  • Led a diverse $9-million agency team with specialties in digital development, digital experiential marketing and community strategy.

I am passionate about monitoring current trends and understanding what they mean to marketing, product development, customer care and other corners of the enterprise. I continue to evaluate how new mobile and social behaviors and technologies are combining to change fundamental attitudes about the way we select, purchase, consume and share products and services. The future will bring a great deal of innovation that offers opportunities to organizations that are agile and willing to cannibalize their own business models (but it will severely challenge those organizations that cannot.)

See Full Profile >

Comments

Kent Ong
Posted on January 20th 2013 at 6:21PM

Hi Augie, I love this "Facebook Graph Search as a reactive feature is interesting but turned into a proactive feature". You are 100% correct.

AugieRay1
Posted on January 20th 2013 at 9:15PM

Thanks, Kent.  I'm glad you agree! 

EthanWarlick
Posted on January 20th 2013 at 11:54PM

Great insight and perspective of Facebook Graph! I look forward to seeing how it impacts marketing and users overall experiences.

RichardStacy
Posted on January 21st 2013 at 12:04PM

As you say - I think this is an important move in terms of who owns the way humans merge their physical and virtual worlds - but I don't see this as a battle between Facebook and Google - I see it as a battle between humans and Googlebook.  http://socialmediatoday.com/richardstacy/1175396/facebook-graph-search-why-could-be-so-important-future-big-data

There is also another issue here with this whole idea of recommendation by friends (i.e the social layar).  This is that you will never have enough friends to make this layer very useful.  Your friends can't visit all the restaurants you may want to visit - but plenty of other people can, albeit you won't know them.  What social does very well is allow you to trust strangers - it is this sort of social layer that is important. http://richardstacy.com/2012/08/07/people-trust-strangers-more-than-they-trust-friends/.  The social layar only becomes useful when it gets pushed out way beyond your friends.

 

AugieRay1
Posted on January 21st 2013 at 4:24PM

Thanks, Richard. Your first link didn't work, so I can't see what you suggested.

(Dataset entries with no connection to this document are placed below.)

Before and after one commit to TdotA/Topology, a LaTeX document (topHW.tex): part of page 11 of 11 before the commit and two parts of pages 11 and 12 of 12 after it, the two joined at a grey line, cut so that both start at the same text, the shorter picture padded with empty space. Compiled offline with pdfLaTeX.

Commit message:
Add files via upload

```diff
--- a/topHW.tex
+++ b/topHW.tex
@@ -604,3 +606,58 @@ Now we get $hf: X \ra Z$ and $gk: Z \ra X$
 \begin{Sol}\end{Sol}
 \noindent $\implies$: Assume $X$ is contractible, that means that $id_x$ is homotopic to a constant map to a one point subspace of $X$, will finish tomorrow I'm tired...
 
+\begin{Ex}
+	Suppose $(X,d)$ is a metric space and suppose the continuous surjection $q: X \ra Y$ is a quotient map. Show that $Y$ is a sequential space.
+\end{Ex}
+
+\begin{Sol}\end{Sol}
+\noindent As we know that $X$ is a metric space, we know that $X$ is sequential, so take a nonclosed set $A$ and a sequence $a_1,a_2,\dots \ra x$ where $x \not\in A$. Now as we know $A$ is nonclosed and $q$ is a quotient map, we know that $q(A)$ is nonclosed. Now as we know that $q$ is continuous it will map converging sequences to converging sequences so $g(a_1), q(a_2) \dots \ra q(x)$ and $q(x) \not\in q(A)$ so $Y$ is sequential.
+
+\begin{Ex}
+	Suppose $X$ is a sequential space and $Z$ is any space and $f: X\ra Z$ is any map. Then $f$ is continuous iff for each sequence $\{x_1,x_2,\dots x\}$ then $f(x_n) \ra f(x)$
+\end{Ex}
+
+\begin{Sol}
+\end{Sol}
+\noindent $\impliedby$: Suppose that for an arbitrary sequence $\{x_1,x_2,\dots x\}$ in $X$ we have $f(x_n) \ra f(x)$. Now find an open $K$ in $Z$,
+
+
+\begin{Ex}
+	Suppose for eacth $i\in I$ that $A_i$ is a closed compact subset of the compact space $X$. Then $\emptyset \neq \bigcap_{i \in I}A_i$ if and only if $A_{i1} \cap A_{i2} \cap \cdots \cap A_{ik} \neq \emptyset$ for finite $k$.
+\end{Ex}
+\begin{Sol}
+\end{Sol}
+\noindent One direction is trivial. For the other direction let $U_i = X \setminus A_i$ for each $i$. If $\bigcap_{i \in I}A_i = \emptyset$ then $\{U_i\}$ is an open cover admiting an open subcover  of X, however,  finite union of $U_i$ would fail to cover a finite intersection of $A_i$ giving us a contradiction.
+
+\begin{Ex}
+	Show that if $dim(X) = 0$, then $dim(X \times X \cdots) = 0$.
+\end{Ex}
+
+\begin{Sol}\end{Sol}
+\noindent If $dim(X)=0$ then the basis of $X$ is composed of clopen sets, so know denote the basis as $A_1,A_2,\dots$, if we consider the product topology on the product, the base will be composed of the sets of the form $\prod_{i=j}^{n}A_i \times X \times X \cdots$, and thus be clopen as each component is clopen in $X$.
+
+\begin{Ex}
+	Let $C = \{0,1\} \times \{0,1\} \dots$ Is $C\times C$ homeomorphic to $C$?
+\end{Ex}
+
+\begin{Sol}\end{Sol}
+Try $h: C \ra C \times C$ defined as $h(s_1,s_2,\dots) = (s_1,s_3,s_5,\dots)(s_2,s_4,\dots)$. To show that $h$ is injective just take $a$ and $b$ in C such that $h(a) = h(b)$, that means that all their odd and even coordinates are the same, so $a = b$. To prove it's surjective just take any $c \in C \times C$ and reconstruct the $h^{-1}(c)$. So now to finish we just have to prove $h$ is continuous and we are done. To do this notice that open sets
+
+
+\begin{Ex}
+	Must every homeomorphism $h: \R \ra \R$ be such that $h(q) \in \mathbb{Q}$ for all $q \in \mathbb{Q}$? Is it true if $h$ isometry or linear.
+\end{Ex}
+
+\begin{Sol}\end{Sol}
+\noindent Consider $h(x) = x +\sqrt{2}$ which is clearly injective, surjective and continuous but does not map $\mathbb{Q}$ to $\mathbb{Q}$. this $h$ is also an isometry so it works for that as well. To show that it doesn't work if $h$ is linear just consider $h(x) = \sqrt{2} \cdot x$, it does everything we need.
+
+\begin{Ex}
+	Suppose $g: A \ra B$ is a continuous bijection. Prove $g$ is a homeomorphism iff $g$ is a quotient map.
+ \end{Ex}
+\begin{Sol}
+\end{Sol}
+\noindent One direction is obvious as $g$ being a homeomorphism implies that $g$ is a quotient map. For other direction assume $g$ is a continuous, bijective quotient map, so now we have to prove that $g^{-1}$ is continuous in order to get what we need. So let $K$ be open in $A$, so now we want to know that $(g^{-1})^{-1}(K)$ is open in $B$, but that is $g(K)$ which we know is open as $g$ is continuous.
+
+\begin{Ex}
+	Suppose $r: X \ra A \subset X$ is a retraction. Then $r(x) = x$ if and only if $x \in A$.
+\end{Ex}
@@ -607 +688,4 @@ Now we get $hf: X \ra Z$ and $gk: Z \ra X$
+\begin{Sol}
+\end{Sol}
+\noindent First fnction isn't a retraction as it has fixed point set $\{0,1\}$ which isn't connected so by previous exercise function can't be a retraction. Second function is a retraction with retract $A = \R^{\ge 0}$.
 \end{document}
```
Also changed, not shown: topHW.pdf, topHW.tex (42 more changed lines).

As for your second point, I don't disagree, but I do think that Facebook, Google and others have the opportunity to do far more with social data and recommendations than we are currently getting from them. Friends and friends of friends are more trusted than others, but social networks can also know who among their billions of users are most like us--that would also be more relevant than today's Yelp and Tripadvisor information. 

All that being said, people DO NOT trust strangers more than friends. In research done while I was at Forrester it was very clear--people trust the social media postings and recommendations of people they know FAR more than people they do not know. 

Thanks for the dialog! 

RichardStacy
Posted on January 22nd 2013 at 9:13AM

Augie,


Here is another link to the piece http://richardstacy.com/2013/01/21/facebook-graph-search-why-this-could-be-so-important-to-the-future-of-big-data/

Re trust, I guess the issue is the subject.  If I want an opinion on an area where I don't have a friend with relevant experience, then I need to turn to people I don't know, and want a process that will allow me to trust that person.  For example, I am looking for a new chainsaw.  I don't have any friends who know much about chainsaws - I may trust them as people, but I don't trust their opinions on chainsaws.  Think also Wikipedia.  I trust Wikipedia, in-so-far as I trust Wikipedia's process - but I don't know the people behind the articles.  So yes - we will always trust friends more than strangers, but we don't have enough friends to allow this to be useful - we have to access the knowledge of strangers.  And the great, transformative, thing about social media is that it allows us to do this.

 

Techgain
Posted on January 30th 2013 at 7:27AM

Great job by Facebook, its really great.

Thanks for the article and have an amazing day!!